Task requirements: Each line below containing the word "about" needs to be shown.

(Web page edit records)
• • • •

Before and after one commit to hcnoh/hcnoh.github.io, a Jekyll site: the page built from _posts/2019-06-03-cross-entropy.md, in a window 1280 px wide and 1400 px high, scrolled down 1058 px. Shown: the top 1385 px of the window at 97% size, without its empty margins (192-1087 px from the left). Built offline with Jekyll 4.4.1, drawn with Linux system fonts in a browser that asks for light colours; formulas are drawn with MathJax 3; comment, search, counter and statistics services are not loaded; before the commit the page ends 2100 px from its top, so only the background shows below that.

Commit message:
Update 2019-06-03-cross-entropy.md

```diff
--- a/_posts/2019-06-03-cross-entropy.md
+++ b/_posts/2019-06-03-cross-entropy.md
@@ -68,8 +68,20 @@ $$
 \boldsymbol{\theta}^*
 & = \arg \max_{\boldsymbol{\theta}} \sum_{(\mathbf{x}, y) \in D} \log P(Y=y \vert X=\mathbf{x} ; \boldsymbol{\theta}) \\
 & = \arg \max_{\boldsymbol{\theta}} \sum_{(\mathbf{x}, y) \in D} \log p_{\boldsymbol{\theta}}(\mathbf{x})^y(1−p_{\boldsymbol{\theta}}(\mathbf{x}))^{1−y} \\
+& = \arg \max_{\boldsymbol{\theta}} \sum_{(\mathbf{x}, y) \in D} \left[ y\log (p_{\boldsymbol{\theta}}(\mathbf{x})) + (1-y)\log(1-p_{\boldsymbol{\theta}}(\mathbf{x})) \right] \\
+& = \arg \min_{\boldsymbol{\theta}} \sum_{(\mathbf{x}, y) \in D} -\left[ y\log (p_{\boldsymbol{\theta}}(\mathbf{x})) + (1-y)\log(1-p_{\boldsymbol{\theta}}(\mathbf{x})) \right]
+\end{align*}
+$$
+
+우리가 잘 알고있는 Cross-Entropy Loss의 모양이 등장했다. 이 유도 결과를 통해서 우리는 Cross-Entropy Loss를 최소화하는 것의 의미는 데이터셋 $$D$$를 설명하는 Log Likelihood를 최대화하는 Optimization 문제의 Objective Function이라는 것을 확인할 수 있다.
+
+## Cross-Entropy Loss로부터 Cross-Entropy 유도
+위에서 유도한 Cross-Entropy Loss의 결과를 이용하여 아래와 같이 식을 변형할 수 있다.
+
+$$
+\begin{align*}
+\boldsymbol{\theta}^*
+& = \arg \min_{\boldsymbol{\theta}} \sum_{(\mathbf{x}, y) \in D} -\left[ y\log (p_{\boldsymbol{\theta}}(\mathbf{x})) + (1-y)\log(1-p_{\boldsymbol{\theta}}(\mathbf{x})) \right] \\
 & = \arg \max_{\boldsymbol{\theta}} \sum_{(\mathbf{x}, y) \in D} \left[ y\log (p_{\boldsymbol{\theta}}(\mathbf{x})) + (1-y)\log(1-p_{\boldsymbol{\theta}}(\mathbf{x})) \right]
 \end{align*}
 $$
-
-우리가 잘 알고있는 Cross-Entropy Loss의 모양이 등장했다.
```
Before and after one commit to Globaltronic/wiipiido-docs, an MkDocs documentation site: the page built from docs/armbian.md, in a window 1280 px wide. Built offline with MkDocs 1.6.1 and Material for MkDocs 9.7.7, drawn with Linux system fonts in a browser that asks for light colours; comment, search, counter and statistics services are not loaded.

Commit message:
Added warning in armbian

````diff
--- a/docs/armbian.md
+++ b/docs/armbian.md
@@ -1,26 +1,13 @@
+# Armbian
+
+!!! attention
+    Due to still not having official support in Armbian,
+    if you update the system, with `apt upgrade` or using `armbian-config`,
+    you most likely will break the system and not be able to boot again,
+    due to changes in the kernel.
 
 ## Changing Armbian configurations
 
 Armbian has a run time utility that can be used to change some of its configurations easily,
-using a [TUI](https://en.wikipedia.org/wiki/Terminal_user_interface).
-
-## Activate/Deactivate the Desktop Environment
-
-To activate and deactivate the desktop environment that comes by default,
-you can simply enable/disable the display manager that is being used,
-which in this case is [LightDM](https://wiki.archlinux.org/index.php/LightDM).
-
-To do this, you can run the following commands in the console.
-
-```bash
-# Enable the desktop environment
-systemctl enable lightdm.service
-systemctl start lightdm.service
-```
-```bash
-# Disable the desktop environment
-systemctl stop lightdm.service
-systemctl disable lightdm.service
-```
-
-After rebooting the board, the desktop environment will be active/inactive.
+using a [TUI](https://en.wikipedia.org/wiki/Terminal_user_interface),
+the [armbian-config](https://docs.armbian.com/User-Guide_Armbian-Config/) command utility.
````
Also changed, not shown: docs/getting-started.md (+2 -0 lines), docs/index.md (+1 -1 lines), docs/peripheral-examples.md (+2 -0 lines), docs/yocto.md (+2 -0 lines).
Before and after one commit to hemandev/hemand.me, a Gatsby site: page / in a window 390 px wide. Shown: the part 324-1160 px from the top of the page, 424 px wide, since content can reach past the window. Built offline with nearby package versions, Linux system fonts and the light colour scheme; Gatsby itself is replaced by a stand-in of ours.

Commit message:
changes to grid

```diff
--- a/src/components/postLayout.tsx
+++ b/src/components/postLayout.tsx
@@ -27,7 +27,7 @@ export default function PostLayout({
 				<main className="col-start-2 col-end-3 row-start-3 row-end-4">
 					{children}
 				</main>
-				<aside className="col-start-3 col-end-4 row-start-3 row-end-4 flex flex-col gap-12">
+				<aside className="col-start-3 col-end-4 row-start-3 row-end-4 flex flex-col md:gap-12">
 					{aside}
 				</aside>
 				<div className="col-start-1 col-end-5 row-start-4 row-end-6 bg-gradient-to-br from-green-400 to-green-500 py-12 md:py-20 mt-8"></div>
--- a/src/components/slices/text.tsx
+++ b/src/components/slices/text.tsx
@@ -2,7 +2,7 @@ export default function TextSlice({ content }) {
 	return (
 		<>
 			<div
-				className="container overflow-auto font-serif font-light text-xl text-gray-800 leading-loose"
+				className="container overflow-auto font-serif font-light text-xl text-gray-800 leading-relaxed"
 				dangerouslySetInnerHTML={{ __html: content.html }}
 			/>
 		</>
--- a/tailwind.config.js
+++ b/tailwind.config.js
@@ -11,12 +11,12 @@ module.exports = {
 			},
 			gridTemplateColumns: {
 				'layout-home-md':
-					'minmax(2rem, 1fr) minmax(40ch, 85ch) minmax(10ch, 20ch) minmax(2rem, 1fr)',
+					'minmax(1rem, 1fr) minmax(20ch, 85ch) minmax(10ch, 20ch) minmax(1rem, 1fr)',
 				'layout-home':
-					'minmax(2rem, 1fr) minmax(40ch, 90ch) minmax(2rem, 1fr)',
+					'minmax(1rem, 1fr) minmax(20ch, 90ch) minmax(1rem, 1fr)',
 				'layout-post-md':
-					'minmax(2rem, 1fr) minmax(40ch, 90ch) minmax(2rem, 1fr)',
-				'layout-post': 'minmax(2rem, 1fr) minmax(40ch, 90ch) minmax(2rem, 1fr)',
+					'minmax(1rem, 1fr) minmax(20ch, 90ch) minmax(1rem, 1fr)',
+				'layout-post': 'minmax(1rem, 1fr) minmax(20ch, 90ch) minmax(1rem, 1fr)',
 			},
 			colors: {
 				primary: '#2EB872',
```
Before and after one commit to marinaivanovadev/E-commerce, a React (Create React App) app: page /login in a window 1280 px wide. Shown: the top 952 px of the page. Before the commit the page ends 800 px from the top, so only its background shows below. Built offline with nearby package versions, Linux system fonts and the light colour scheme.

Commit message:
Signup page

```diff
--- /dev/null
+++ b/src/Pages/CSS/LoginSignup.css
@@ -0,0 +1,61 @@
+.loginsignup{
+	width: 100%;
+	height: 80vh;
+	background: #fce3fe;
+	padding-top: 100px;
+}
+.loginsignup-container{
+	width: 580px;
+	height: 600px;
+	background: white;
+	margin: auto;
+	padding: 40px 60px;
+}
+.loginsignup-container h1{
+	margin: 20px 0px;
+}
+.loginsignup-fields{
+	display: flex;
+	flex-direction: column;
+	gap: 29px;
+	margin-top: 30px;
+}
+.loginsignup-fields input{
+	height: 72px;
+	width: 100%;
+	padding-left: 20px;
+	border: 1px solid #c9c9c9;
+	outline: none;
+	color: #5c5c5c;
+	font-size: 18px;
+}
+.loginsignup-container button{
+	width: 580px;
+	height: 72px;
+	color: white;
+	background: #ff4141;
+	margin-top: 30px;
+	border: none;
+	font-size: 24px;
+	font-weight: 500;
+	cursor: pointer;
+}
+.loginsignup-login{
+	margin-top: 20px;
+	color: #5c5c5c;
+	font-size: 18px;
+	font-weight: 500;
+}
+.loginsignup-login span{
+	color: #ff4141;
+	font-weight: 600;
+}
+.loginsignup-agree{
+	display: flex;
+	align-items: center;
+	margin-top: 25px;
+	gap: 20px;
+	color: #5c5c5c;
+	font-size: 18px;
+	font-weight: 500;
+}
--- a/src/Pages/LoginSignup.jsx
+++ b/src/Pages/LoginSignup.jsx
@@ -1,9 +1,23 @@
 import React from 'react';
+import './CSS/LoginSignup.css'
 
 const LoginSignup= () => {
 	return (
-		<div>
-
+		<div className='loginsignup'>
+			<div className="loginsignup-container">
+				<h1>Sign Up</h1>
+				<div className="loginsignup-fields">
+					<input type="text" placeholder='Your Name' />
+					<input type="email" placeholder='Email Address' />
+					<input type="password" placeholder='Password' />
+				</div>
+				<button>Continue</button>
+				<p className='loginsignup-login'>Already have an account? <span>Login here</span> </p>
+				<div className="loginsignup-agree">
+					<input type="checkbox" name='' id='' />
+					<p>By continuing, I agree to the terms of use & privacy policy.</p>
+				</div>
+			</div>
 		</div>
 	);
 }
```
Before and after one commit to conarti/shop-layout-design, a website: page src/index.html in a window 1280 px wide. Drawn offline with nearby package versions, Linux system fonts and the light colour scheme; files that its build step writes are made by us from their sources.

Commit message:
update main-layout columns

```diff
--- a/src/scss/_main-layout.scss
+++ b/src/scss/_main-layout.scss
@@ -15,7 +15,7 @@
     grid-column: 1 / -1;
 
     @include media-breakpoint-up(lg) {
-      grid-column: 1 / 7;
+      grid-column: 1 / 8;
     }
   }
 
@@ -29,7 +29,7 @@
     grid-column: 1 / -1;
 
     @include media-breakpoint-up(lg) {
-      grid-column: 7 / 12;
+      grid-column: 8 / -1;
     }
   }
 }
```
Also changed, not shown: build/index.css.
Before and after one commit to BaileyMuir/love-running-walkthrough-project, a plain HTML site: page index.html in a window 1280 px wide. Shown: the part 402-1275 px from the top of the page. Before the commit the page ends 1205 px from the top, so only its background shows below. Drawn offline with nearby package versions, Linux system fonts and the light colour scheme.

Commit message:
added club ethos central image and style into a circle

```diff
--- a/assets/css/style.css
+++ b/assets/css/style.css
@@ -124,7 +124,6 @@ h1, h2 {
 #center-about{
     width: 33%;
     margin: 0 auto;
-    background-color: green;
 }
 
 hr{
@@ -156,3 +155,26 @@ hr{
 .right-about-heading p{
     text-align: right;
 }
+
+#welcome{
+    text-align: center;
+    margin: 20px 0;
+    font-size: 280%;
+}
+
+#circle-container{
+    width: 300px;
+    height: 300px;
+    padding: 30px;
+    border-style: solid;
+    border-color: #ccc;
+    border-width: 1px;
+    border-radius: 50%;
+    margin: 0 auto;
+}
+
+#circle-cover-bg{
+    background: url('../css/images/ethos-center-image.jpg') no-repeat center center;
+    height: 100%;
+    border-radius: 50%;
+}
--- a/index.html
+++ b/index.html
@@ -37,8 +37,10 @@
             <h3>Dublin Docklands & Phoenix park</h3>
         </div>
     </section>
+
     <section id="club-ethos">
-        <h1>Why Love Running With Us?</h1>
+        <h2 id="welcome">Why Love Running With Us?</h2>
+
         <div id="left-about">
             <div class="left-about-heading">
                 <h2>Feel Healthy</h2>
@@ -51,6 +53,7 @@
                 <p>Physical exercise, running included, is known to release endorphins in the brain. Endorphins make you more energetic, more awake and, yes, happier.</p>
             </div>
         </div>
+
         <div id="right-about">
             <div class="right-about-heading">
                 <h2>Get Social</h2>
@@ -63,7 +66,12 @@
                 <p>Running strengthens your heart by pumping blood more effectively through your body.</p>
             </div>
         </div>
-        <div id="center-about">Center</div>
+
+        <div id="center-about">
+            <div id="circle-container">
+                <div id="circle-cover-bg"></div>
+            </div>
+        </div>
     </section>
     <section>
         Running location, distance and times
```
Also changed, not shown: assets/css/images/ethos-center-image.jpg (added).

• • • •

Worked solution:
 #center-about{
 .right-about-heading p{
         <div id="left-about">
             <div class="left-about-heading">
         <div id="right-about">
             <div class="right-about-heading">
-        <div id="center-about">Center</div>
+        <div id="center-about">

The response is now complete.